By John Reville and Silke Koltrowitz
ZURICH (Reuters) – The Swiss National Bank raised its policy rate by 0.75 percentage points on Thursday – just the second rate hike in 15 years – and said it would not rule out further rate hikes as it joins other central banks to tighten monetary policy to curb inflation.
The Swiss National Bank raised its policy rate to 0.5% from the negative 0.25% level set in June. Previously, Swiss interest rates had been frozen at minus 0.15% for years as the SNB tried to curb the rise in the safe-haven Swiss franc.
Most economists polled by Reuters had expected the SNB to raise its policy rate to 0.5 percent.
“It cannot be ruled out that further increases in the SNB’s policy rate will be necessary to ensure price stability in the medium term,” SNB President Thomas Jordan told a news conference.
The Swiss National Bank is also ready to be active in the foreign exchange market, he added. Jordan said that meant the central bank would buy foreign currency to control the “excessive appreciation” of the Swiss franc.
“However, if the Swiss franc weakens, we will consider selling FX,” Jordan said.
Swiss government bond yields fell, after an initial surge, while the franc fell broadly against the dollar, euro and pound.
Jordan noted that the franc has risen about 7 percent since the Swiss National Bank last raised interest rates in June, a development that has helped keep inflation in check in Switzerland.
The Swiss National Bank’s decision to raise interest rates comes on the heels of rising prices in Switzerland and hawkish moves by other central banks to try to contain a pick-up in inflation caused by soaring energy costs, a tight labor market and supply chain bottlenecks.
The Federal Reserve on Wednesday raised its benchmark interest rate by a further 75 basis points, the third in a row, while the Bank of England also expected a rate hike later on Thursday. Rate hike 50 basis points.
The European Central Bank also raised its deposit rate by
basis points this month, and pledged to raise rates further to tackle rising inflation, which has been at It reached 9.1% in August.

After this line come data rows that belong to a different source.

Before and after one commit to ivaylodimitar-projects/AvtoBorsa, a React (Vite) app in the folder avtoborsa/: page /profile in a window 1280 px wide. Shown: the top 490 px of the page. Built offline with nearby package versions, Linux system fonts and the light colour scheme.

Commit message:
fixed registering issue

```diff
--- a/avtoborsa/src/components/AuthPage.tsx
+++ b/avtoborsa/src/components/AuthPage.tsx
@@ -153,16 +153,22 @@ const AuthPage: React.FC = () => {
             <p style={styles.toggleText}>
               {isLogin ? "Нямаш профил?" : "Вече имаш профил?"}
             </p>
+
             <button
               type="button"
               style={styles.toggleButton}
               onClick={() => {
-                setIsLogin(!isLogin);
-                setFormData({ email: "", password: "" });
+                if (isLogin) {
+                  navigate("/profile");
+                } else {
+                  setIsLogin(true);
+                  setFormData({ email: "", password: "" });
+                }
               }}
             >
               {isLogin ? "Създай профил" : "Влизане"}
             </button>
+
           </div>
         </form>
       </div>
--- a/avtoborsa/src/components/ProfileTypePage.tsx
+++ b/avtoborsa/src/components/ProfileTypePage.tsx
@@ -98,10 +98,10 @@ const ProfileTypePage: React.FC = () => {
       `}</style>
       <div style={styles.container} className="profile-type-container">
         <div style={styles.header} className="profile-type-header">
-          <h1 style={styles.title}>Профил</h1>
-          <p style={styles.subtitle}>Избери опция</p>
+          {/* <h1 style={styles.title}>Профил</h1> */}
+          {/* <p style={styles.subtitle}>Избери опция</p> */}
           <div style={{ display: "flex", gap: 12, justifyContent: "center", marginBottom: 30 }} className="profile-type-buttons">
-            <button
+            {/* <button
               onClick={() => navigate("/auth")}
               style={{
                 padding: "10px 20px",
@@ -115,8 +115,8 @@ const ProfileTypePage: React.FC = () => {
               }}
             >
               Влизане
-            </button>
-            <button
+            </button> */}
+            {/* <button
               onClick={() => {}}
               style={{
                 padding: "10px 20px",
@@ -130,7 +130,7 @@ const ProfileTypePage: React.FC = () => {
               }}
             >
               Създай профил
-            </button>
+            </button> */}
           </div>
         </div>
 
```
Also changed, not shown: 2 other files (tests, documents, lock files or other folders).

Although inflation in Switzerland remained muted by comparison, it reached a higher-than-expected 3.5% in August, surpassing the SNB’s 0-2% target range for the seventh consecutive month and also since August The highest level since the month 1993.
SNB Governing Council member Andrea Maechler said the SNB will use SNB bills and repo transactions to absorb liquidity to ensure that short-term money market rates remain close to the current positive policy rate. It also introduced tiered remuneration for banks’ checking deposits held with the SNB.
Karsten Junius, an economist at J.Safra Sarasin, said the SNB’s rate hike was accompanied by a more dovish message about further rate hikes compared to messages from other central banks.
“The SNB said it ‘does not rule out the need for a further increase in the SNB’s policy rate’, while all other central banks more or less announced continued tightening,” He says.
“The SNB’s wording plus inflation forecasts remain below 2% in 2024 (in Q2 2025 again suggesting that the SNB is not too Another 75 rate hike may be planned in December. At this stage we will consider 50 bp most likely.”